• What the task asks:
The full set of entries below is to be returned unchanged.

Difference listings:
+ + + +

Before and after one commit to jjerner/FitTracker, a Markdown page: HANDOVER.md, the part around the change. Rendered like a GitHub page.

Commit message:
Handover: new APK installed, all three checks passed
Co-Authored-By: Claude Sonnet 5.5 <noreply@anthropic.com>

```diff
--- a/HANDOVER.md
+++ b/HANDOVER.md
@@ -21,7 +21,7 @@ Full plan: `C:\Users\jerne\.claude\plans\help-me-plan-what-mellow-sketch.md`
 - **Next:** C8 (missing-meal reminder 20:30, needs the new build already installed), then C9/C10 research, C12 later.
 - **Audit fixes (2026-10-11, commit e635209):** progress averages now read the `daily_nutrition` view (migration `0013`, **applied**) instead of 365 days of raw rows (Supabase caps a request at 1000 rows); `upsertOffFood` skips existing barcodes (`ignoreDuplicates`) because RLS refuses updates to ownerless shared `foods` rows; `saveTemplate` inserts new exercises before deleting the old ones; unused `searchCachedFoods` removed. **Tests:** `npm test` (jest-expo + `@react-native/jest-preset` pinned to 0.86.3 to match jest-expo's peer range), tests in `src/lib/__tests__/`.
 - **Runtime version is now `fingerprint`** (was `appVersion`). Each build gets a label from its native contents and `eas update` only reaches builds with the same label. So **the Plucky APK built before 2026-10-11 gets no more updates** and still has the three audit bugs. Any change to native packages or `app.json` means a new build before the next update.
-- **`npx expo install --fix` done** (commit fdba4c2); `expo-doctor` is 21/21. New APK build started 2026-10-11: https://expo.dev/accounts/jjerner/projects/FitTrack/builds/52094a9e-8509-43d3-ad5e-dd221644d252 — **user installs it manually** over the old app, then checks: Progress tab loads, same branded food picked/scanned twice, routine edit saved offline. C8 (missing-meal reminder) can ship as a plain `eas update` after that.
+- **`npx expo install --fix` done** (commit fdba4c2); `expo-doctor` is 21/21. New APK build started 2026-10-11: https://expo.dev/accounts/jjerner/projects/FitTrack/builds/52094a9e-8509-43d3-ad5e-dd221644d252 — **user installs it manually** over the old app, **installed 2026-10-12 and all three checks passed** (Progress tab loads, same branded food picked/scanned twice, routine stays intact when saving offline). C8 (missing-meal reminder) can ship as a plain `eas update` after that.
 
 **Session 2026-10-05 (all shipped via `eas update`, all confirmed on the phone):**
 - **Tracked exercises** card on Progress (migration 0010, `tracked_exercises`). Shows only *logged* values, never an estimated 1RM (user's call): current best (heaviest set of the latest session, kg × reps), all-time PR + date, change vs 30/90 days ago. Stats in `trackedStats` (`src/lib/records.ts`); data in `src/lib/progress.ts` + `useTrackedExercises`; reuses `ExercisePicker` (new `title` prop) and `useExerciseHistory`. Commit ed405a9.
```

+ + + +

• Task solution:
Before and after one commit to jjerner/FitTracker, a Markdown page: HANDOVER.md, the part around the change. Rendered like a GitHub page.

Commit message:
Handover: new APK installed, all three checks passed
Co-Authored-By: Claude Sonnet 5.5 <noreply@anthropic.com>

```diff
--- a/HANDOVER.md
+++ b/HANDOVER.md
@@ -21,7 +21,7 @@ Full plan: `C:\Users\jerne\.claude\plans\help-me-plan-what-mellow-sketch.md`
 - **Next:** C8 (missing-meal reminder 20:30, needs the new build already installed), then C9/C10 research, C12 later.
 - **Audit fixes (2026-10-11, commit e635209):** progress averages now read the `daily_nutrition` view (migration `0013`, **applied**) instead of 365 days of raw rows (Supabase caps a request at 1000 rows); `upsertOffFood` skips existing barcodes (`ignoreDuplicates`) because RLS refuses updates to ownerless shared `foods` rows; `saveTemplate` inserts new exercises before deleting the old ones; unused `searchCachedFoods` removed. **Tests:** `npm test` (jest-expo + `@react-native/jest-preset` pinned to 0.86.3 to match jest-expo's peer range), tests in `src/lib/__tests__/`.
 - **Runtime version is now `fingerprint`** (was `appVersion`). Each build gets a label from its native contents and `eas update` only reaches builds with the same label. So **the Plucky APK built before 2026-10-11 gets no more updates** and still has the three audit bugs. Any change to native packages or `app.json` means a new build before the next update.
-- **`npx expo install --fix` done** (commit fdba4c2); `expo-doctor` is 21/21. New APK build started 2026-10-11: https://expo.dev/accounts/jjerner/projects/FitTrack/builds/52094a9e-8509-43d3-ad5e-dd221644d252 — **user installs it manually** over the old app, then checks: Progress tab loads, same branded food picked/scanned twice, routine edit saved offline. C8 (missing-meal reminder) can ship as a plain `eas update` after that.
+- **`npx expo install --fix` done** (commit fdba4c2); `expo-doctor` is 21/21. New APK build started 2026-10-11: https://expo.dev/accounts/jjerner/projects/FitTrack/builds/52094a9e-8509-43d3-ad5e-dd221644d252 — **user installs it manually** over the old app, **installed 2026-10-12 and all three checks passed** (Progress tab loads, same branded food picked/scanned twice, routine stays intact when saving offline). C8 (missing-meal reminder) can ship as a plain `eas update` after that.
 
 **Session 2026-10-05 (all shipped via `eas update`, all confirmed on the phone):**
 - **Tracked exercises** card on Progress (migration 0010, `tracked_exercises`). Shows only *logged* values, never an estimated 1RM (user's call): current best (heaviest set of the latest session, kg × reps), all-time PR + date, change vs 30/90 days ago. Stats in `trackedStats` (`src/lib/records.ts`); data in `src/lib/progress.ts` + `useTrackedExercises`; reuses `ExercisePicker` (new `title` prop) and `useExerciseHistory`. Commit ed405a9.
```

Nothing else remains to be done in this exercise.